*** Block opens ***
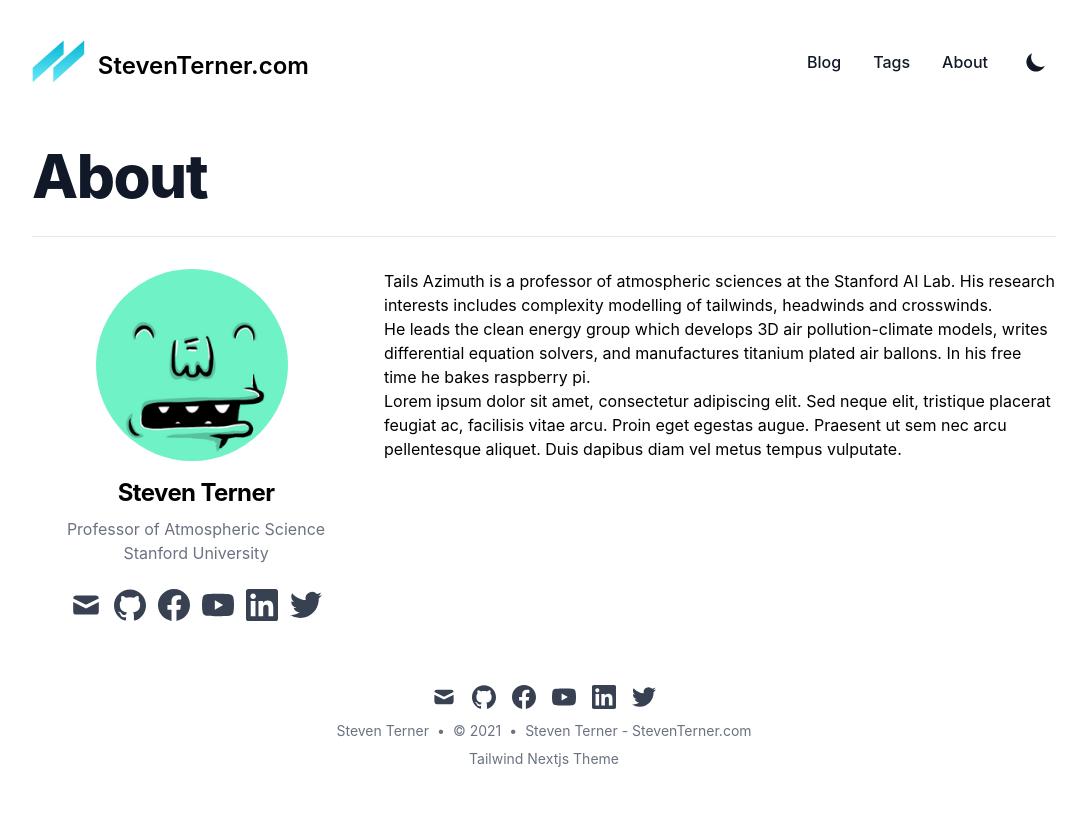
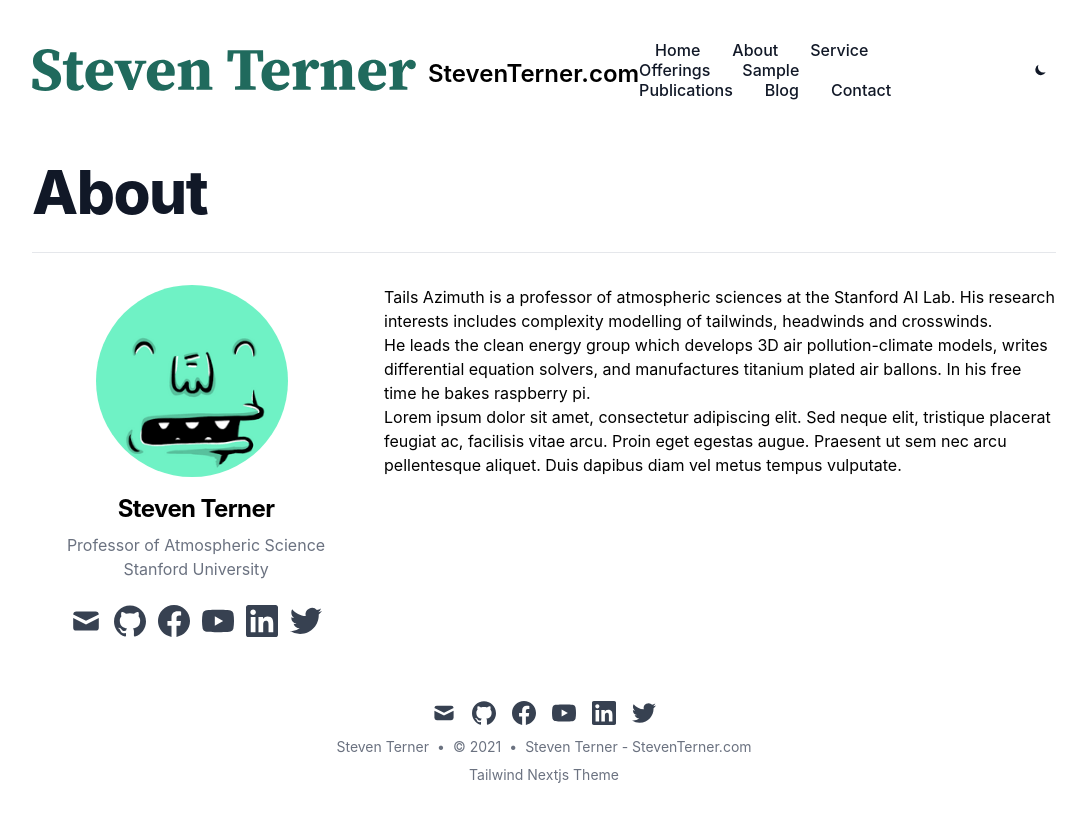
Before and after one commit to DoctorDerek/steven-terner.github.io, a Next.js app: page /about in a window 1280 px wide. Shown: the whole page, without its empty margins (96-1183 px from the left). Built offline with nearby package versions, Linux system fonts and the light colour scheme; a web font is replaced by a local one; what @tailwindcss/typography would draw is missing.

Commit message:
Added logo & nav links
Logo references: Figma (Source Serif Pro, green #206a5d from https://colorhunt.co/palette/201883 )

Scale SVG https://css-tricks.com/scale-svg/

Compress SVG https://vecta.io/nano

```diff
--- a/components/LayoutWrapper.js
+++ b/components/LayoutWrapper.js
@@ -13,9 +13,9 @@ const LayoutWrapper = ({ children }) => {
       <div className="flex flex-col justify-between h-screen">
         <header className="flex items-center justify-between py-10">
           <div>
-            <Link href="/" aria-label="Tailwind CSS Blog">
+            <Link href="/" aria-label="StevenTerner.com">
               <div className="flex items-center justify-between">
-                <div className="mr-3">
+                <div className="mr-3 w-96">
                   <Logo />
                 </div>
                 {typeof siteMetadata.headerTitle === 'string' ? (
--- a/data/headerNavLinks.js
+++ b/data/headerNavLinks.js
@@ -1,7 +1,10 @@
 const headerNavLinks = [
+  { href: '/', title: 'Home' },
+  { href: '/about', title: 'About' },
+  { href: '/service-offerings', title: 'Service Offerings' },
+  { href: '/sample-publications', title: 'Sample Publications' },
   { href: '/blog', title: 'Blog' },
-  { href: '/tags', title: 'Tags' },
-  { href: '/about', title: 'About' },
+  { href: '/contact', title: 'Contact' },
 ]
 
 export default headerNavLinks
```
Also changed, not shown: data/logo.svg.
*** Block closes ***
*** Block opens ***
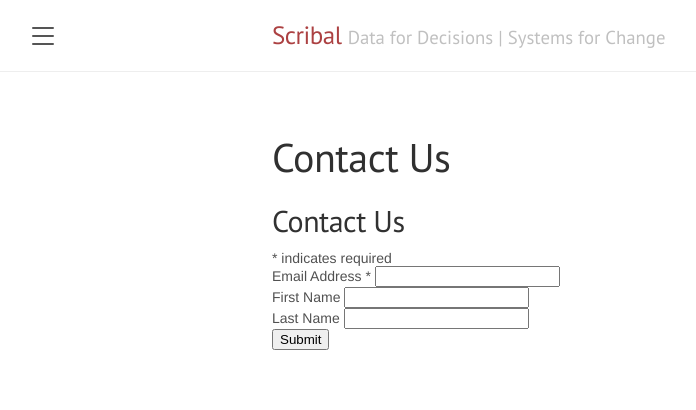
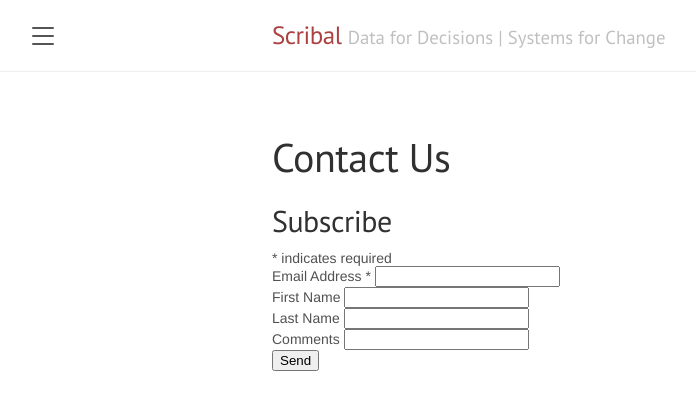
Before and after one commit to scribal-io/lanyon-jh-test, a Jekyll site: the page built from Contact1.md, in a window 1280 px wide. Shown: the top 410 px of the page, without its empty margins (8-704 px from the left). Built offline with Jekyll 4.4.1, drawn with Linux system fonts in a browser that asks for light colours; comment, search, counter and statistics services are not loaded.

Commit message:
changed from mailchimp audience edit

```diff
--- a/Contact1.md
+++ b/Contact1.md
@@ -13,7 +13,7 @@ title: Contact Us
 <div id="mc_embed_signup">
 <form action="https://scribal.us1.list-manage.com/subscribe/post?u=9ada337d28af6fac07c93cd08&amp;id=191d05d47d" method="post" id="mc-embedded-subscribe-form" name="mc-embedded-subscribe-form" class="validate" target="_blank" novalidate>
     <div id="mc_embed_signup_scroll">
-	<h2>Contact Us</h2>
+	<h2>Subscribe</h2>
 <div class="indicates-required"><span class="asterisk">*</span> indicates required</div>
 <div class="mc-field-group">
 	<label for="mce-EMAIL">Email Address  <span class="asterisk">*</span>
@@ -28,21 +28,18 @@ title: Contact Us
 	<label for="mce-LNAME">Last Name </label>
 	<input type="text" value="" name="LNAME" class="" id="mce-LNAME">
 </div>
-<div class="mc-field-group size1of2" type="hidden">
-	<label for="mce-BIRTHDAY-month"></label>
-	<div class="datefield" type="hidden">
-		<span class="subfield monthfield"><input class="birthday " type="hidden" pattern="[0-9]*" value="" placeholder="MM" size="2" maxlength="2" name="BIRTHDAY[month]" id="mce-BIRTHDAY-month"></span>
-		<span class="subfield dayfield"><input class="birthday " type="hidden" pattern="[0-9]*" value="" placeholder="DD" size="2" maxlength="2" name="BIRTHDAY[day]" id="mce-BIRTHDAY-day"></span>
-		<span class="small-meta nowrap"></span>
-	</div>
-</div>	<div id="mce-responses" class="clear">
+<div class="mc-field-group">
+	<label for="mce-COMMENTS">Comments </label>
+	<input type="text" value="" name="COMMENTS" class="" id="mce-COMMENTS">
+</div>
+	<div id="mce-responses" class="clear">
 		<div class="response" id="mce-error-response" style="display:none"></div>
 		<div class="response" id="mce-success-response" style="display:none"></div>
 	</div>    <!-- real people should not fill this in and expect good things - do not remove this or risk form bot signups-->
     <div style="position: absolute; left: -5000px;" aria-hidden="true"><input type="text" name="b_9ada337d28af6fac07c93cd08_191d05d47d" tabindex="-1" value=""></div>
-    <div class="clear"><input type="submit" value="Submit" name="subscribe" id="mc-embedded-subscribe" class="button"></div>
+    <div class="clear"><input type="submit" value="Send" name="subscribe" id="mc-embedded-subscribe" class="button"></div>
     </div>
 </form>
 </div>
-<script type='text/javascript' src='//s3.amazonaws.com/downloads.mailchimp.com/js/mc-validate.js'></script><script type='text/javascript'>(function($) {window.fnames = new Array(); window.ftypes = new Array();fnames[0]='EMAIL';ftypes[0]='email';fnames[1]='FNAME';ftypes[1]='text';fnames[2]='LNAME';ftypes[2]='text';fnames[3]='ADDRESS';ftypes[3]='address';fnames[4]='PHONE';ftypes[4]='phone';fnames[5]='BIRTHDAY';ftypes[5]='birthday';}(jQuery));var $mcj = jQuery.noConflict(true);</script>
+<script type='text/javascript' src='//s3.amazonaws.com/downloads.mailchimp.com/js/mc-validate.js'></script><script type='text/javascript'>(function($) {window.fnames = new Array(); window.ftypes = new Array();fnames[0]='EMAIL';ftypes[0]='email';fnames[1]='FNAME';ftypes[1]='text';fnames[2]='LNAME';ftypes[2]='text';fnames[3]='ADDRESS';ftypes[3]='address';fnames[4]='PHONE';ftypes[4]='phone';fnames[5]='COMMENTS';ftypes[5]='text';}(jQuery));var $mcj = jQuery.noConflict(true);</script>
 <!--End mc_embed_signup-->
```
*** Block closes ***
**What is expected**
Go through the material above and copy each line that has the word "LNAME".

**Answer area**
 	<label for="mce-LNAME">Last Name </label>
 	<input type="text" value="" name="LNAME" class="" id="mce-LNAME">
-<script type='text/javascript' src='//s3.amazonaws.com/downloads.mailchimp.com/js/mc-validate.js'></script><script type='text/javascript'>(function($) {window.fnames = new Array(); window.ftypes = new Array();fnames[0]='EMAIL';ftypes[0]='email';fnames[1]='FNAME';ftypes[1]='text';fnames[2]='LNAME';ftypes[2]='text';fnames[3]='ADDRESS';ftypes[3]='address';fnames[4]='PHONE';ftypes[4]='phone';fnames[5]='BIRTHDAY';ftypes[5]='birthday';}(jQuery));var $mcj = jQuery.noConflict(true);</script>
+<script type='text/javascript' src='//s3.amazonaws.com/downloads.mailchimp.com/js/mc-validate.js'></script><script type='text/javascript'>(function($) {window.fnames = new Array(); window.ftypes = new Array();fnames[0]='EMAIL';ftypes[0]='email';fnames[1]='FNAME';ftypes[1]='text';fnames[2]='LNAME';ftypes[2]='text';fnames[3]='ADDRESS';ftypes[3]='address';fnames[4]='PHONE';ftypes[4]='phone';fnames[5]='COMMENTS';ftypes[5]='text';}(jQuery));var $mcj = jQuery.noConflict(true);</script>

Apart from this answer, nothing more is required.